Brocade gets HP HBA support
But can't see any for CNA
HP has added another brick to Brocade's wall by qualifying its host bus adapters with ProLiant servers, along with MSA and EVA drive arrays. HP will also ship Brocade's Fibre Channel over Ethernet switch.
This HP support combines with an earlier IBM qualification to substantially strengthen Brocade's HBA offer. The HBA market is largely a duopoly between Emulex and QLogic, with Brocade being a recent entrant. It claims quality of storage service advantages if its HBAs are used with its SAN fabric switches.
Madhu Matta, VP of Brocade's Server Division, said: "Our HBAs allow customers to consolidate more servers and virtualise server-to-storage environments, while simplifying overall management across the SAN in a cost-effective manner.”
This claim is based on Brocade's assertion that its HBAs extend ProLiant I/O performance "to an industry-best" 500,000 IOPS per port, and that "Brocade HBAs provide twice the throughput of competing products."
Brocade now has two tier one server vendor qualifications for its HBAs. However, the HBA future is seen as a transition to Converged Network Adapters (CNAs). These run the Fibre Channel over Ethernet (FCoE) protocol and connect to Ethernet switches, such as Brocade's 8000 FCoE switch, the one being OEM'd by HP.
This is a multiprotocol, layer 2, top-of-rack FCoE switch with 24 X 10GBitE Converged Enhanced Ethernet (CEE) ports and eight 8GBit/s FC ports. Brocade's CNAs are not included in the HP agreement.
IBM, which is OEM'ing NetIron and FastIron Ethernet switches from Brocade's acquired Foundry operation, has not said anything about taking the 8000 switch, and has not qualified Brocade's CNAs.
Both Emulex and QLogic are offering and rapidly developing CNA products, with Emulex announcing today that HP has qualified its CNAs for its ProLiant servers and MSA, EVA and XP arrays. The Emulex CNAs are compatible with both Cisco and Brocade FCoE-based switches.

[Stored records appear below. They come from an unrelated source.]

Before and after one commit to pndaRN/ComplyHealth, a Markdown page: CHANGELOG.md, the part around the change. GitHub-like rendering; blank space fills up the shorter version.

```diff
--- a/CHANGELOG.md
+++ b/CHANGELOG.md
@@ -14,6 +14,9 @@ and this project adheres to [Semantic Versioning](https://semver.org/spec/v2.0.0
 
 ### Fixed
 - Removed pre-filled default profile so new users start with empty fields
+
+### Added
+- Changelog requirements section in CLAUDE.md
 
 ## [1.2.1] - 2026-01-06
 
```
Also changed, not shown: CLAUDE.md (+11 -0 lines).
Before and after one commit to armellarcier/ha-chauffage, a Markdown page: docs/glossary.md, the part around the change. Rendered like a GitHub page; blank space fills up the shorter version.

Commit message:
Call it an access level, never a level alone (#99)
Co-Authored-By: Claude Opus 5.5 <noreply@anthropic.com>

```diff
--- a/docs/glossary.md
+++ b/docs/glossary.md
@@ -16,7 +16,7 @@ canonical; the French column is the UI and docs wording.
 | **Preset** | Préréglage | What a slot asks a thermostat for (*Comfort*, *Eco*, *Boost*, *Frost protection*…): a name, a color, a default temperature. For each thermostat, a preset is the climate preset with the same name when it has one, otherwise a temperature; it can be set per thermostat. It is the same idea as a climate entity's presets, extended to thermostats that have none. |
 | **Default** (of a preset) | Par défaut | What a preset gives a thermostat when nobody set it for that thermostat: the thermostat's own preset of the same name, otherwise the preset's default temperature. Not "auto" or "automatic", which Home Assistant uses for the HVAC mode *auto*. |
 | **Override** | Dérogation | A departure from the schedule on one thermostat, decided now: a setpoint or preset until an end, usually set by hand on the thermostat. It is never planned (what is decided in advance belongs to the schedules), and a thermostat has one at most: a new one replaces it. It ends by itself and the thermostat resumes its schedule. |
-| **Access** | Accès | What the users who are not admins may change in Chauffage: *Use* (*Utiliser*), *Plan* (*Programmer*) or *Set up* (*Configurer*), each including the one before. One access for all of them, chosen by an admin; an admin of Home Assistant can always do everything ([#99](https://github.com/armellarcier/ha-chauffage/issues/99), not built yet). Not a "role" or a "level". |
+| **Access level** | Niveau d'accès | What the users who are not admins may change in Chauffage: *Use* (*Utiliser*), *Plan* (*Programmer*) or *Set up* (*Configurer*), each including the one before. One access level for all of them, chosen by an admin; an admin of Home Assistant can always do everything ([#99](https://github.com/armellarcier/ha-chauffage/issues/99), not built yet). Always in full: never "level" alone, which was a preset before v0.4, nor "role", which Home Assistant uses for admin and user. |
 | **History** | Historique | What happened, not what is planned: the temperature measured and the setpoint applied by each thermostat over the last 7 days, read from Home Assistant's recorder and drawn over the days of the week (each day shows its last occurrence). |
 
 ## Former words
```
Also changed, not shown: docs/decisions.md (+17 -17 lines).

Emulex is defending itself aggressively against a hostile takeover from Ethernet switch vendor Broadcom, which is viewed as Broadcom's attempt to buy in FCoE technology. This HP qualification may well be used by Emulex to support its assertion that the Broadcom bid greatly undervalues the company.
QLogic announced IBM will use its 8100 CNA to provide FCoE connectivity on various rack and tower servers late last month.
It looks as if Brocade is lagging behind its competitors in the CNA qualification stakes, but it is early days in the FCoE market, with 2011 reckoned to the year when real deployments will start. ®
FCoE Reality? Really?
The Register should evaluate the real technology behind FCoE. It's a ruse. The real value was common software stacks from the Duopoly of Q & E. But, in reality, the stacks are being rewritten for Ethernet chips, thereby killing the value of the compatibility matrix of FC.
Ethernet is supposed to be cheap and ubiquitous. The world doesn't need yet another expensive HBA and a new protocol. Customers will not adopt, at least not for a long time to come.
Converged networks have been happening for nearly 20 years with NAS and iSCSI. Maintaining compatibility and interoperability through TCP/IP is the right answer. Qlogic and Emulex don't like that answer because they can't make 70pts of gross margin on Ethernet.
Keep it simple!
IBM is supporting Brocade CNA
IBM is supporting both QLogic and Brocade CNAs for its System x servers. That makes Brocade equal to QLogic and Emulex in server vendor CNA qualification terms.
Willy waving stats
--"This claim is based on Brocade's assertion that its HBAs extend ProLiant I/O performance "to an industry-best" 500,000 IOPS per port, and that "Brocade HBAs provide twice the throughput of competing products."--
That's only enough IOPS for 4,000 (10K rpm) disks. Gee, do you think that will be enough?